Tuesday, April 27, 2004
There were radios being made by companies like Icom, Kenwood and R. L. Drake specifically for the amateur market but they had very low power transmitters compared to their land mobile counterparts. Their chief advantage was that they were physically small and contained entirely in one box. The land mobile radios of the day like my “PROG” were generally a large unit that was typically mounted in the trunk of your vehicle and connected to a smaller “control head” in the passenger compartment. It contained the on off, volume, channel selection and squelch controls as well as a place to connect a microphone and speaker. All of this connected with a large diameter cable that had to be routed somehow from under your dashboard to the trunk. In addition you needed a heavy power cable from the main unit in the trunk to the car battery. Tube radios needed lots of current! Remind me sometime and I’ll tell you about dynamotors.
Times have changed and very few hams use land mobile transceivers these days. Yet in a sense they do because in today’s market place there are three main players in the amateur VHF / UHF arena. They are Icom, Kenwood and Yaesu. All three also compete for a share of the commercial land mobile business. In the case of Icom and Kenwood it is under the same nameplate while Yaesu markets their radios under the brand name Vertex. As far as I can tell with the exception of the FCC type acceptance sicker on the back of the radio and a few minor differences in the firmware they are identical.
I recently came into possession of two Yaesu radios, a model VX-7R handheld and a model FT-2800M VHF mobile unit. I have been using the VX-7R for about a week now and last night took the FT-2800M out of the box and looked at the manual. Still haven’t applied power to it yet though.
When I entered the amateur FM arena Icom, Kenwood and Yeasu were the General Motors, Ford and Chrysler of radio land. Of those whose opinions I respected on equipment selection Yaesu was considered an “also ran” in the amateur market place. Let me tell you if these two radios that I have here are any example of Yaesu products they are top of the line these days. I haven’t had time to really wring them out performance wise but I am very impressed with the hand held and while I haven’t powered up the mobile yet the physical construction is top notch. The thing is built like a tank.
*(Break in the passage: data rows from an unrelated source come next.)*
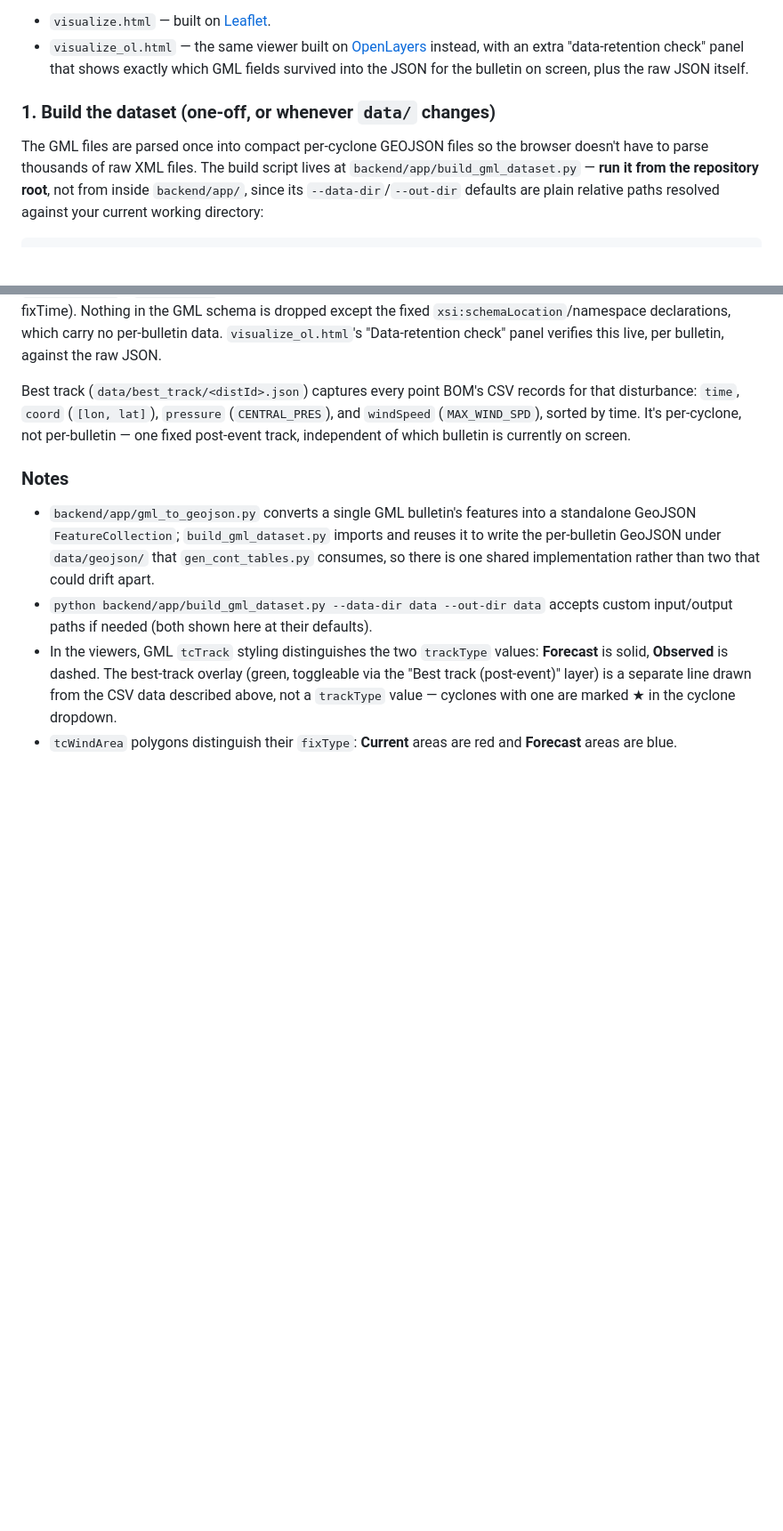
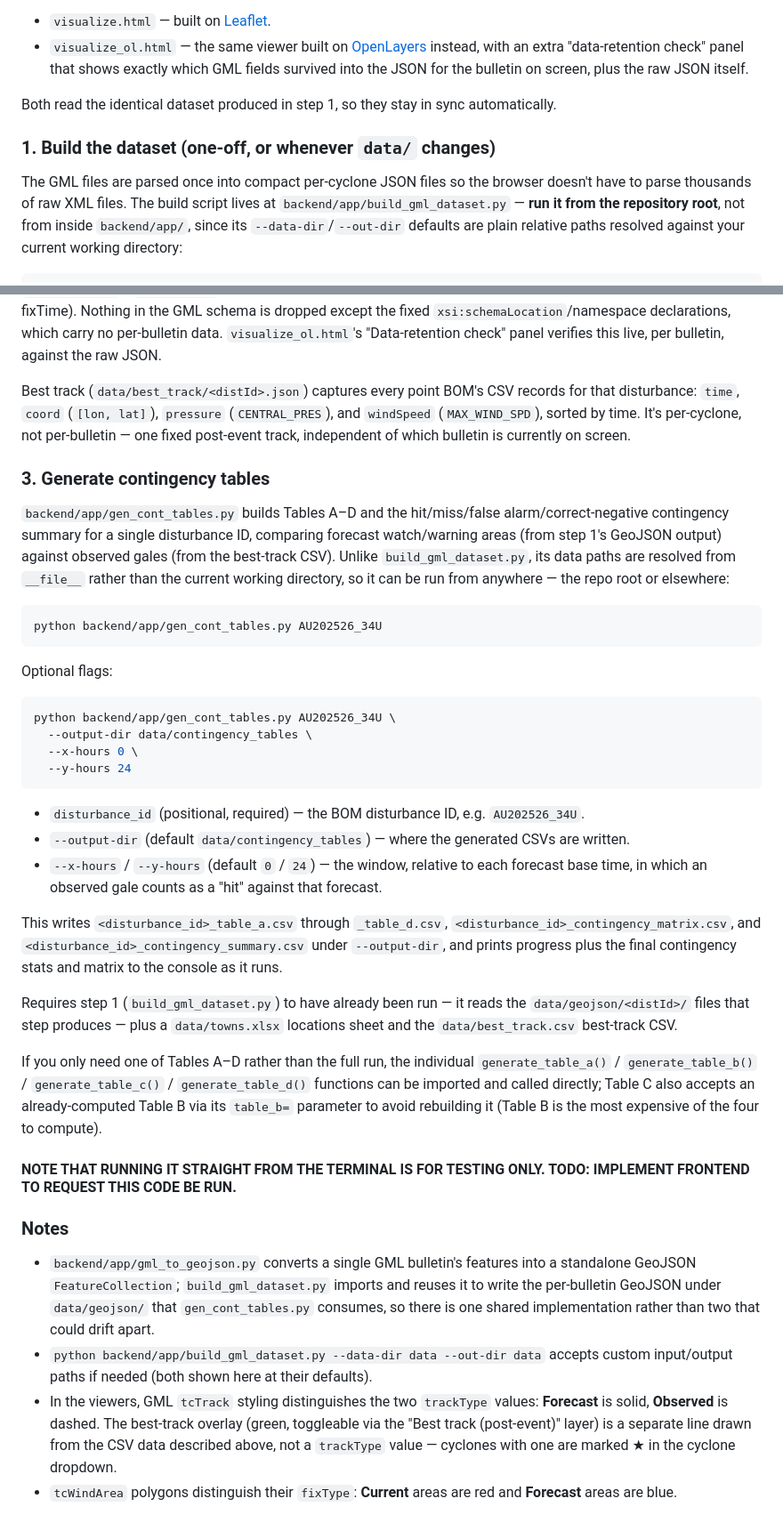
Before and after one commit to Lotto33/CITS3200_Group24_Cyclone_Verification, a Markdown page: README.md, 2 parts joined by grey strips. Shown at 89% size. GitHub-like rendering; blank space fills up the shorter version.

Commit message:
update: readme with contingency table documentation

````diff
--- a/README.md
+++ b/README.md
@@ -32,10 +32,12 @@ bulletins into a single timeline.
   check" panel that shows exactly which GML fields survived into the JSON
   for the bulletin on screen, plus the raw JSON itself.
 
+Both read the identical dataset produced in step 1, so they stay in sync
+automatically.
 
 ### 1. Build the dataset (one-off, or whenever `data/` changes)
 
-The GML files are parsed once into compact per-cyclone GEOJSON files so the
+The GML files are parsed once into compact per-cyclone JSON files so the
 browser doesn't have to parse thousands of raw XML files. The build script
 lives at `backend/app/build_gml_dataset.py` — **run it from the repository
 root**, not from inside `backend/app/`, since its `--data-dir`/`--out-dir`
@@ -100,6 +102,55 @@ records for that disturbance: `time`, `coord` (`[lon, lat]`), `pressure`
 per-cyclone, not per-bulletin — one fixed post-event track, independent of
 which bulletin is currently on screen.
 
+### 3. Generate contingency tables
+
+`backend/app/gen_cont_tables.py` builds Tables A–D and the hit/miss/false
+alarm/correct-negative contingency summary for a single disturbance ID,
+comparing forecast watch/warning areas (from step 1's GeoJSON output) against
+observed gales (from the best-track CSV). Unlike `build_gml_dataset.py`, its
+data paths are resolved from `__file__` rather than the current working
+directory, so it can be run from anywhere — the repo root or elsewhere:
+
+```bash
+python backend/app/gen_cont_tables.py AU202526_34U
+```
+
+Optional flags:
+
+```bash
+python backend/app/gen_cont_tables.py AU202526_34U \
+  --output-dir data/contingency_tables \
+  --x-hours 0 \
+  --y-hours 24
+```
+
+- `disturbance_id` (positional, required) — the BOM disturbance ID, e.g.
+  `AU202526_34U`.
+- `--output-dir` (default `data/contingency_tables`) — where the generated
+  CSVs are written.
+- `--x-hours` / `--y-hours` (default `0` / `24`) — the window, relative to
+  each forecast base time, in which an observed gale counts as a "hit"
+  against that forecast.
+
+This writes `<disturbance_id>_table_a.csv` through `_table_d.csv`,
+`<disturbance_id>_contingency_matrix.csv`, and
+`<disturbance_id>_contingency_summary.csv` under `--output-dir`, and prints
+progress plus the final contingency stats and matrix to the console as it
+runs.
+
+Requires step 1 (`build_gml_dataset.py`) to have already been run — it reads
+the `data/geojson/<distId>/` files that step produces — plus a
+`data/towns.xlsx` locations sheet and the `data/best_track.csv` best-track
+CSV.
+
+If you only need one of Tables A–D rather than the full run, the individual
+`generate_table_a()` / `generate_table_b()` / `generate_table_c()` /
+`generate_table_d()` functions can be imported and called directly; Table C
+also accepts an already-computed Table B via its `table_b=` parameter to
+avoid rebuilding it (Table B is the most expensive of the four to compute).
+
+#### NOTE THAT RUNNING IT STRAIGHT FROM THE TERMINAL IS FOR TESTING ONLY. TODO: IMPLEMENT FRONTEND TO REQUEST THIS CODE BE RUN.
+
 ### Notes
 
 - `backend/app/gml_to_geojson.py` converts a single GML bulletin's features
````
I hope the electrical performance matches what I am seeing in my hand. I will report back when I have had a chance to work more with both radio but as I said at the start I am fast becoming a big Yaesu fan.